Trade-based money laundering (TBML) is a method used by criminals to hide the proceeds of illegal activity, such as drug trafficking, terrorism financing, or fraud, by using legitimate international trade transactions. TBML is a complex and sophisticated process that involves manipulating trade transactions in order to move money across borders undetected.
TBML can take many forms, including over- and under-invoicing of goods, multiple invoicing of the same goods, false descriptions of goods, and misrepresentation of the country of origin or destination of the goods. Criminals can also use trade-based money laundering to avoid taxes and duties, as well as to disguise the source of their wealth.
Trade-Based Money Laundering
Trade exploitation presents opportunities for terrorist financiers to frustrate identification and intervention by authorities and financial institutions. It can also support other illicit financial flows, including capital flight, sanctions evasion, customs violations, and tax evasion.
TBML is “the process of disguising the proceeds of crime and moving value through the use of trade transactions in an attempt to legitimize their illegal origin or finance their activities.”
The primary aim of TBML activities is the deliberate movement of illicit proceeds through the exploitation of trade transactions. In doing so, criminals may engage in other potentially unlawful activities, including preparing false invoices, mischaracterizing goods to circumvent controls, and other customs and tax violations.

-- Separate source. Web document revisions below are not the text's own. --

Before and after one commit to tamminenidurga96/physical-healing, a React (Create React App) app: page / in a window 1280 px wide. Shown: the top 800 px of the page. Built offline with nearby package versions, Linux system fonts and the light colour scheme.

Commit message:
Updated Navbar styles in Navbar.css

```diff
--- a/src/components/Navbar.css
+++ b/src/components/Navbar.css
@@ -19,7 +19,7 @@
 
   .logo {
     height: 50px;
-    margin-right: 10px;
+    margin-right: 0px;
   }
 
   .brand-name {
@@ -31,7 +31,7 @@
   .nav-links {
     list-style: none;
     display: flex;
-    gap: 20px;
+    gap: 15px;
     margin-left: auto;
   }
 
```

The aim of TBML, unlike trade-related predicate offenses, is not the movement of goods, but rather the movement of money, which the trade transactions facilitate.
Another key distinction of TBML activities is the involvement of criminals perpetrating trade-related predicate offenses to diversify the risk exposure. These criminals take receipt of the proceeds on behalf of other criminals and transfer proceeds, including via TBML services.

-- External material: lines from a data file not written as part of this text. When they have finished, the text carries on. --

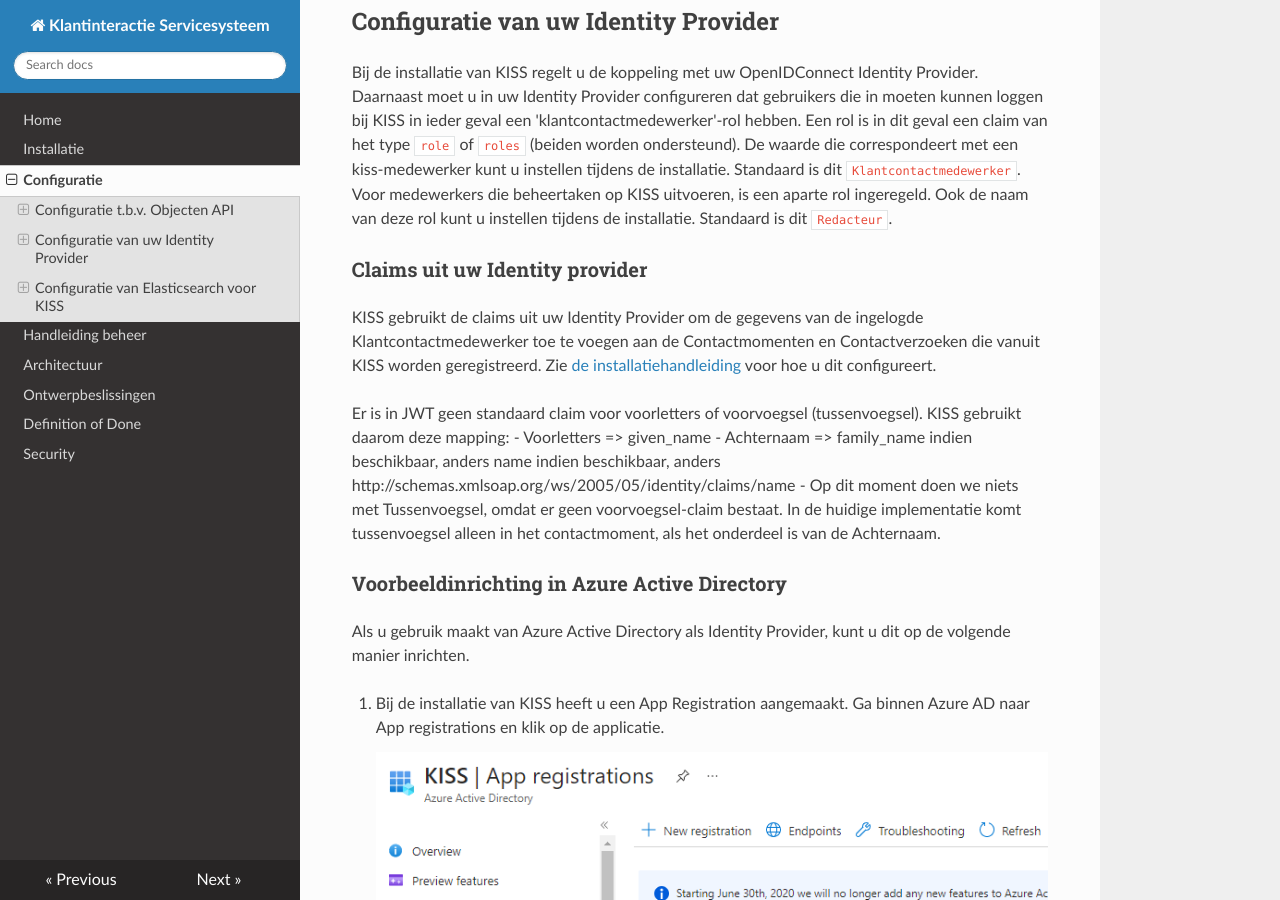
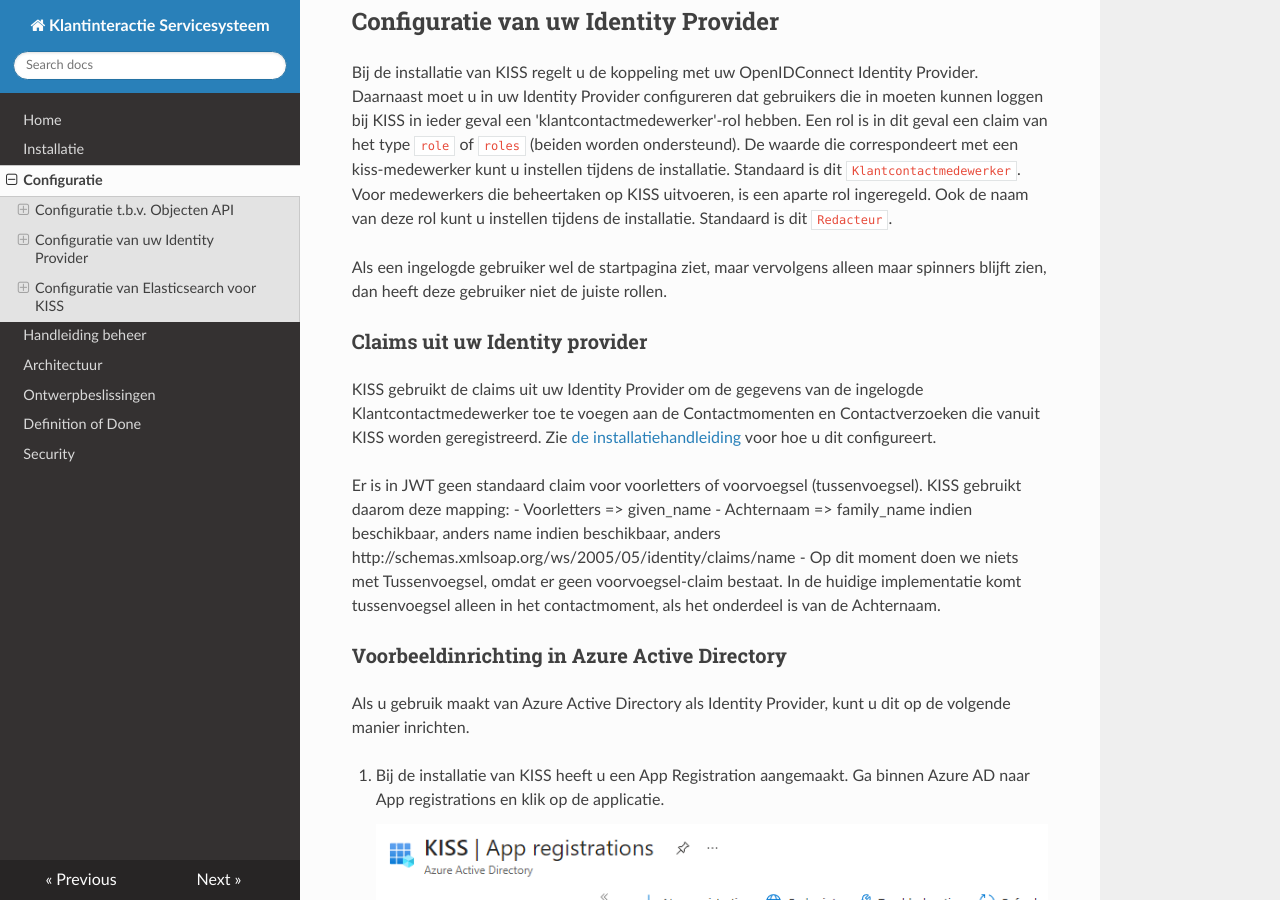
Before and after one commit to Klantinteractie-Servicesysteem/.github, an MkDocs documentation site: the page built from docs/CONFIGURATIE.md, in a window 1280 px wide and 900 px high, scrolled down 1650 px. Built offline with MkDocs 1.6.1, drawn with Linux system fonts in a browser that asks for light colours; nearby versions of some CDN libraries.

Commit message:
Update CONFIGURATIE.md
Zin toegevoegd over hoe je kunt zien dat iemand niet de juiste rollen heeft.

```diff
--- a/docs/CONFIGURATIE.md
+++ b/docs/CONFIGURATIE.md
@@ -46,6 +46,8 @@ Voor een aantal objecttype is de URL nog niet configureerbaar. In die gevallen z
 
 ## Configuratie van uw Identity Provider
 Bij de installatie van KISS regelt u de koppeling met uw OpenIDConnect Identity Provider. Daarnaast moet u in uw Identity Provider configureren dat gebruikers die in moeten kunnen loggen bij KISS in ieder geval een 'klantcontactmedewerker'-rol hebben. Een rol is in dit geval een claim van het type `role` of `roles` (beiden worden ondersteund). De waarde die correspondeert met een kiss-medewerker kunt u instellen tijdens de installatie. Standaard is dit `Klantcontactmedewerker`. Voor medewerkers die beheertaken op KISS uitvoeren, is een aparte rol ingeregeld. Ook de naam van deze rol kunt u instellen tijdens de installatie. Standaard is dit `Redacteur`.
+
+Als een ingelogde gebruiker wel de startpagina ziet, maar vervolgens alleen maar spinners blijft zien, dan heeft deze gebruiker niet de juiste rollen.
 
 ### Claims uit uw Identity provider
 KISS gebruikt de claims uit uw Identity Provider om de gegevens van de ingelogde Klantcontactmedewerker toe te voegen aan de Contactmomenten en Contactverzoeken die vanuit KISS worden geregistreerd.
```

Trade-based terrorist financing, or TBTF, uses the same trade processes as TBML but has a significant and fundamental difference. The proceeds or value moved can come from legitimate and illegitimate sources, increasing the complexity of detecting and disrupting TBTF. As such, the report defines TBTF as “disguising the movement of value through the use of trade transactions in an attempt to finance terrorism, whether from legitimate or illegitimate sources.” At the same time, the report notes the additional layers of complexity in detecting TBTF. It identifies some aspects of TBTF that may help authorities to strengthen their understanding of TBTF activities.
Services-based money laundering, or SBML, is not TBML. SBML is recognized as an increased risk, including through open-source reporting. However, the fundamental difference between the two is that SBML schemes rely on exploiting the trade in services or other intangibles to disguise and justify the movement of illicit proceeds.
The following services and sectors were identified as vulnerable to SBML:
- Gambling, particularly online gambling service providers
- Software providers, including gaming and business software, such as electronic point-of-sale services
- Financial services, including virtual asset wealth management
- Consultancy and advisory services
- Trademarks and similar intangible items such as intellectual property rights
TBML is a serious problem that affects global trade and financial systems. It is estimated that TBML accounts for a significant portion of illicit financial flows worldwide. Governments and international organizations have developed various initiatives and tools to combat TBML, including stricter regulations, improved information-sharing among authorities, and the use of technology to detect suspicious trade transactions.